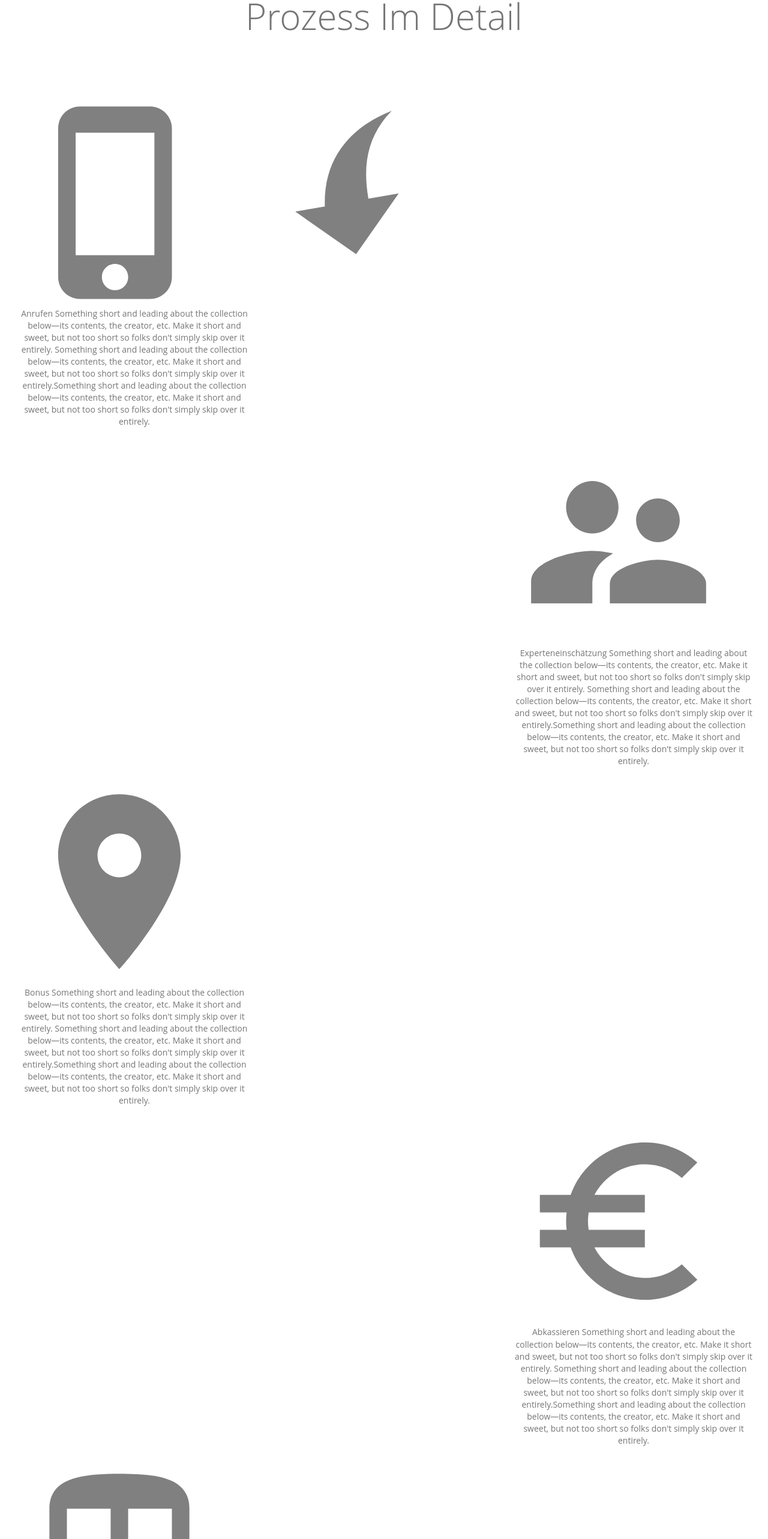
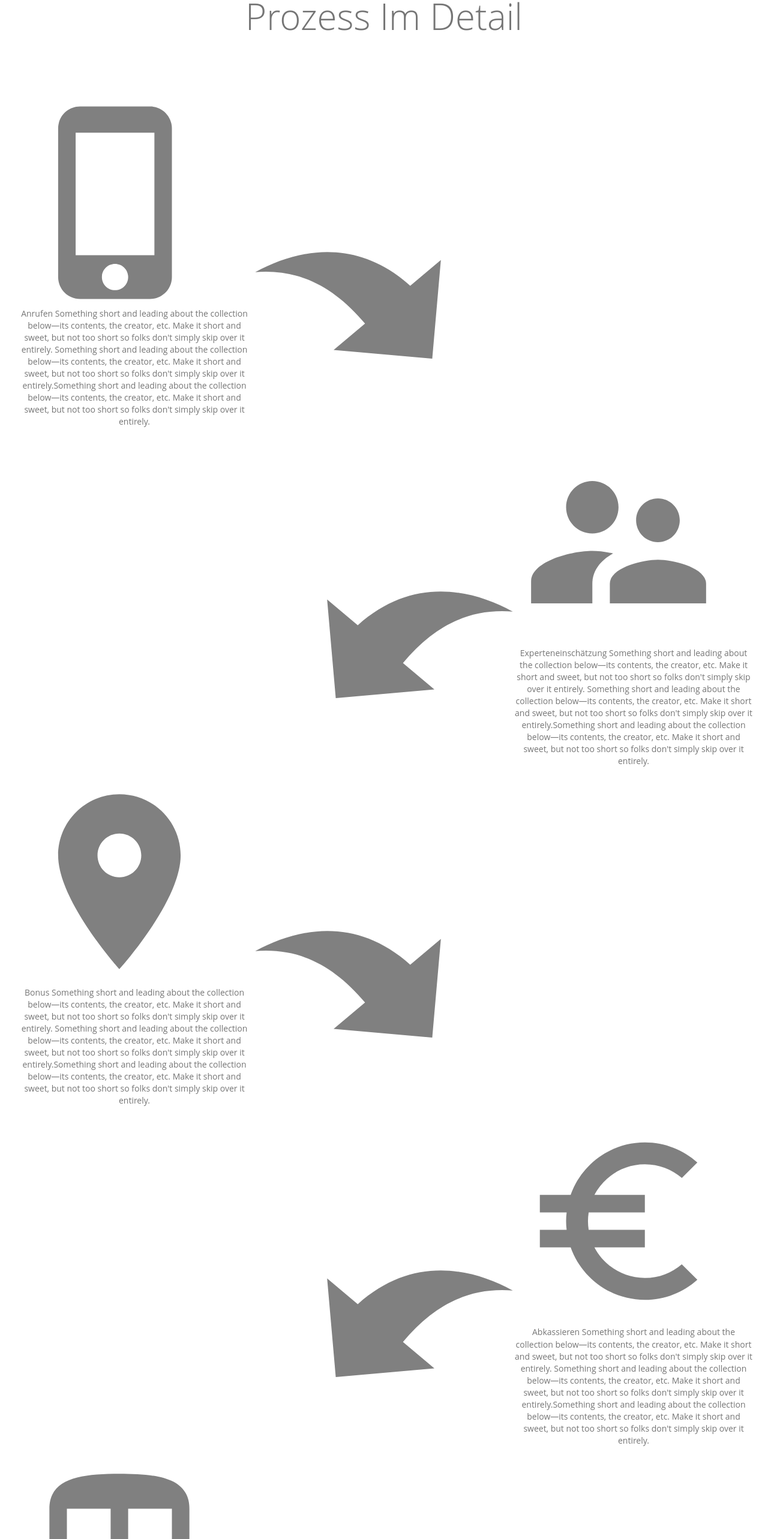
Before and after one commit to Sko007/wohnwagen, a React (Create React App) app: page / in a window 1280 px wide. Shown: the part 1320-3886 px from the top of the page at 60% size. Built offline with nearby package versions, Linux system fonts and the light colour scheme.

Commit message:
make arrows work

```diff
--- a/src/Pages/LandingPage.js
+++ b/src/Pages/LandingPage.js
@@ -359,10 +359,11 @@ export default function LandingPage() {
 								// className={classes.icon}
 								style={{
 									// transform: 'rotate(240deg)',
-									transform: 'scaleY(-1)',
-									transform: 'rotate(260deg)',
-									height: 300,
-									width: 300,
+									// marginLeft: 90,
+									marginTop: 120,
+									transform: 'scaleX(-1) rotate(310deg)',
+									height: 400,
+									width: 400,
 									color: 'grey',
 								}}
 							></ReplyIcon>
@@ -373,6 +374,18 @@ export default function LandingPage() {
 							flexWrap="wrap"
 							className={classes.expert}
 						>
+							<ReplyIcon
+								// className={classes.icon}
+								style={{
+									// transform: 'rotate(240deg)',
+									// marginLeft: 90,
+									marginTop: 120,
+									transform: ' rotate(310deg)',
+									height: 400,
+									width: 400,
+									color: 'grey',
+								}}
+							></ReplyIcon>
 							<Box
 								display="flex"
 								flexDirection="column"
@@ -451,13 +464,40 @@ export default function LandingPage() {
 									don&apos;t simply skip over it entirely.
 								</Typography>
 							</Box>
+
+							<ReplyIcon
+								// className={classes.icon}
+								style={{
+									// transform: 'rotate(240deg)',
+									// marginLeft: 90,
+									marginTop: 120,
+									transform: 'scaleX(-1) rotate(310deg)',
+									height: 400,
+									width: 400,
+									color: 'grey',
+								}}
+							></ReplyIcon>
 						</Box>
+
 						<Box
 							display="flex"
 							flexWrap="wrap"
 							justifyContent="flex-end"
 							className={classes.cash}
 						>
+							<ReplyIcon
+								// className={classes.icon}
+								style={{
+									// transform: 'rotate(240deg)',
+									// marginLeft: 90,
+									marginTop: 120,
+									transform: ' rotate(310deg)',
+									height: 400,
+									width: 400,
+									color: 'grey',
+								}}
+							></ReplyIcon>
+
 							<Box
 								display="flex"
 								flexDirection="column"
@@ -610,25 +650,7 @@ export default function LandingPage() {
 						>
 							Autohaus Benkel
 						</Typography> */}
-						<Typography
-							variant="h5"
-							align="center"
-							color="textSecondary"
-							paragraph
-							style={{ marginTop: 80 }}
-						>
-							Something short and leading about the collection
-							below—its contents, the creator, etc. Make it short
-							and sweet, but not too short so folks don&apos;t
-							simply skip over it entirely. Something short and
-							leading about the collection below—its contents, the
-							creator, etc. Make it short and sweet, but not too
-							short so folks don&apos;t simply skip over it
-							entirely.Something short and leading about the
-							collection below—its contents, the creator, etc.
-							Make it short and sweet, but not too short so folks
-							don&apos;t simply skip over it entirely.
-						</Typography>
+
 						<div className={classes.heroButtons}>
 							<Grid container spacing={2} justify="center">
 								<Grid item></Grid>
```
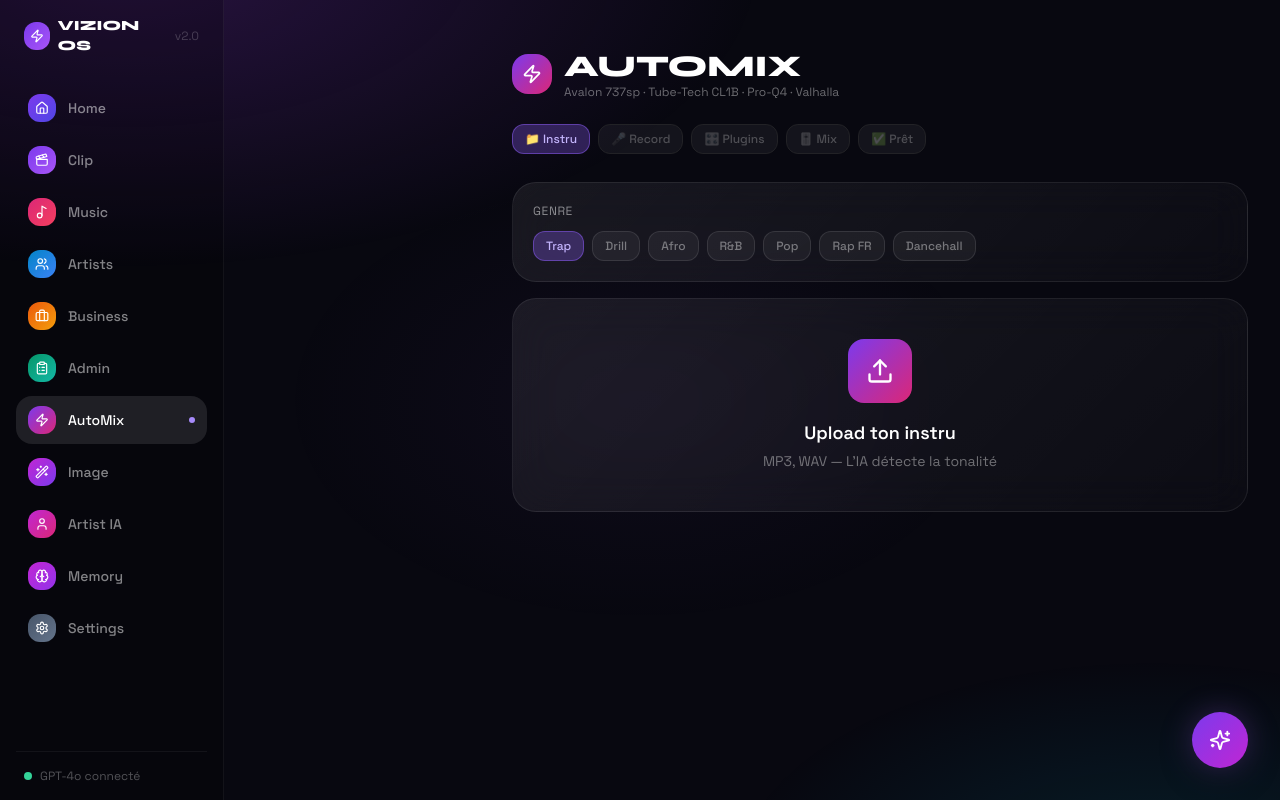
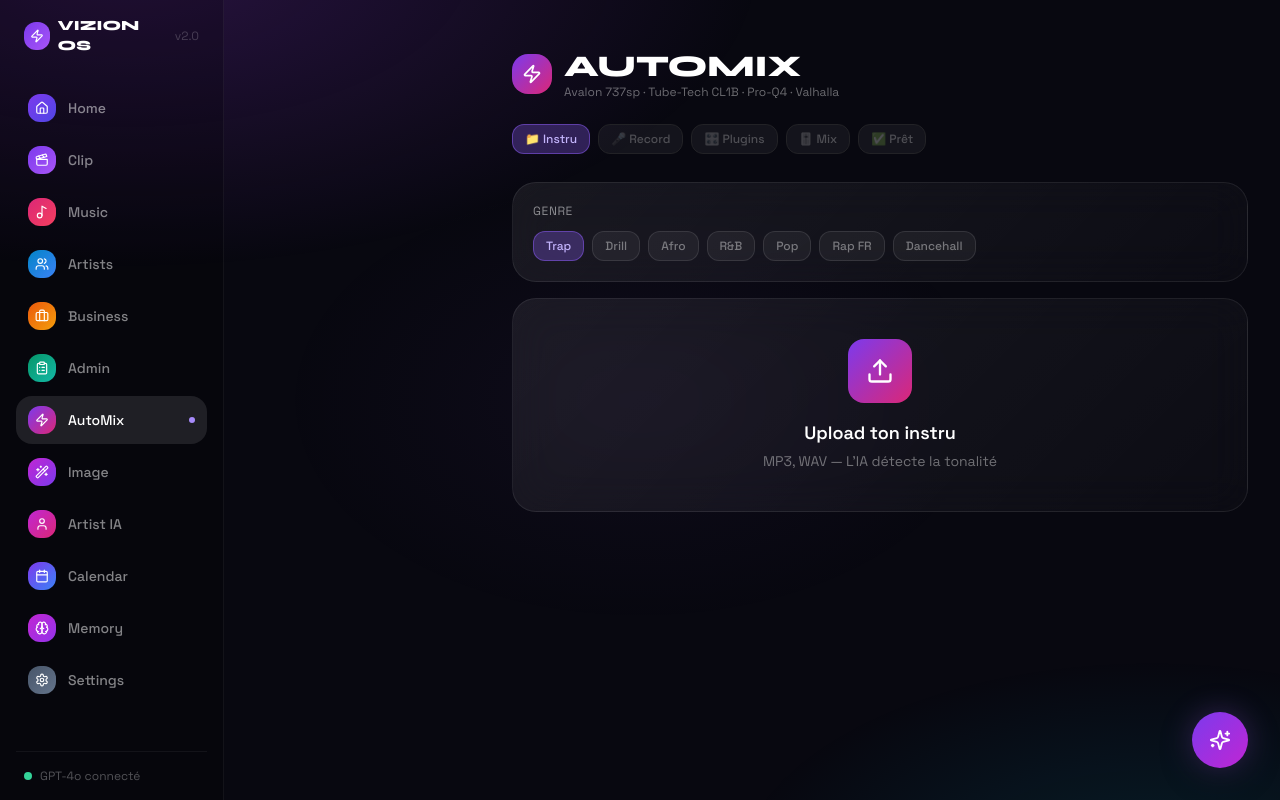
Before and after one commit to VIZION13/vizion-os, a Next.js app: page /automix in a window 1280 px wide. Built offline with nearby package versions, Linux system fonts and the light colour scheme.

Commit message:
add calendar nav

```diff
--- a/components/layout/MobileNav.tsx
+++ b/components/layout/MobileNav.tsx
@@ -2,7 +2,7 @@
 
 import Link from 'next/link'
 import { usePathname } from 'next/navigation'
-import { Home, Clapperboard, Music2, Users, Briefcase, ClipboardList, Brain, Zap, Wand2, User } from 'lucide-react'
+import { Home, Clapperboard, Music2, Users, Briefcase, ClipboardList, Brain, Zap, Wand2, User, Calendar } from 'lucide-react'
 
 const nav = [
   { href: '/',             icon: Home,         label: 'Home',      color: 'from-violet-600 to-indigo-600' },
@@ -14,12 +14,12 @@ const nav = [
   { href: '/automix',      icon: Zap,           label: 'AutoMix',   color: 'from-violet-600 to-pink-600' },
   { href: '/image',        icon: Wand2,         label: 'Image',     color: 'from-fuchsia-600 to-violet-600' },
   { href: '/artist-image', icon: User,          label: 'Artist IA', color: 'from-fuchsia-600 to-pink-600' },
+  { href: '/calendar',     icon: Calendar,      label: 'Calendar',  color: 'from-violet-600 to-blue-500' },
   { href: '/memory',       icon: Brain,         label: 'Memory',    color: 'from-fuchsia-600 to-purple-600' },
 ]
 
 export function MobileNav() {
   const pathname = usePathname()
-
   return (
     <nav className="md:hidden fixed bottom-0 left-0 right-0 z-50 bg-black/80 backdrop-blur-xl border-t border-white/8 pb-safe">
       <div className="flex overflow-x-auto scrollbar-hide px-2 py-2 gap-1">
--- a/components/layout/Sidebar.tsx
+++ b/components/layout/Sidebar.tsx
@@ -2,25 +2,25 @@
 
 import Link from 'next/link'
 import { usePathname } from 'next/navigation'
-import { Home, Clapperboard, Music2, Users, Briefcase, ClipboardList, Brain, Settings, Zap, Wand2, User } from 'lucide-react'
+import { Home, Clapperboard, Music2, Users, Briefcase, ClipboardList, Brain, Settings, Zap, Wand2, User, Calendar } from 'lucide-react'
 
 const nav = [
-  { href: '/',              icon: Home,          label: 'Home',       color: 'from-violet-600 to-indigo-600' },
-  { href: '/clip',          icon: Clapperboard,  label: 'Clip',       color: 'from-violet-600 to-purple-500' },
-  { href: '/music',         icon: Music2,         label: 'Music',      color: 'from-pink-600 to-rose-500' },
-  { href: '/artists',       icon: Users,          label: 'Artists',    color: 'from-sky-600 to-blue-500' },
-  { href: '/business',      icon: Briefcase,      label: 'Business',   color: 'from-orange-600 to-amber-500' },
-  { href: '/admin',         icon: ClipboardList,  label: 'Admin',      color: 'from-emerald-600 to-teal-500' },
-  { href: '/automix',       icon: Zap,            label: 'AutoMix',    color: 'from-violet-600 to-pink-600' },
-  { href: '/image',         icon: Wand2,          label: 'Image',      color: 'from-fuchsia-600 to-violet-600' },
-  { href: '/artist-image',  icon: User,           label: 'Artist IA',  color: 'from-fuchsia-600 to-pink-600' },
-  { href: '/memory',        icon: Brain,          label: 'Memory',     color: 'from-fuchsia-600 to-purple-600' },
-  { href: '/settings',      icon: Settings,       label: 'Settings',   color: 'from-slate-600 to-slate-500' },
+  { href: '/',             icon: Home,         label: 'Home',      color: 'from-violet-600 to-indigo-600' },
+  { href: '/clip',         icon: Clapperboard, label: 'Clip',      color: 'from-violet-600 to-purple-500' },
+  { href: '/music',        icon: Music2,        label: 'Music',     color: 'from-pink-600 to-rose-500' },
+  { href: '/artists',      icon: Users,         label: 'Artists',   color: 'from-sky-600 to-blue-500' },
+  { href: '/business',     icon: Briefcase,     label: 'Business',  color: 'from-orange-600 to-amber-500' },
+  { href: '/admin',        icon: ClipboardList, label: 'Admin',     color: 'from-emerald-600 to-teal-500' },
+  { href: '/automix',      icon: Zap,           label: 'AutoMix',   color: 'from-violet-600 to-pink-600' },
+  { href: '/image',        icon: Wand2,         label: 'Image',     color: 'from-fuchsia-600 to-violet-600' },
+  { href: '/artist-image', icon: User,          label: 'Artist IA', color: 'from-fuchsia-600 to-pink-600' },
+  { href: '/calendar',     icon: Calendar,      label: 'Calendar',  color: 'from-violet-600 to-blue-500' },
+  { href: '/memory',       icon: Brain,         label: 'Memory',    color: 'from-fuchsia-600 to-purple-600' },
+  { href: '/settings',     icon: Settings,      label: 'Settings',  color: 'from-slate-600 to-slate-500' },
 ]
 
 export function Sidebar() {
   const pathname = usePathname()
-
   return (
     <aside className="hidden md:flex flex-col w-56 min-h-screen bg-black/20 border-r border-white/5 p-4 gap-1">
       <div className="flex items-center gap-2 mb-6 px-2">
```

==================================================

TASK: Going through the records, work out how many lines contain the word "className". Please answer with the number only.

SOLUTION TO THIS TASK: 11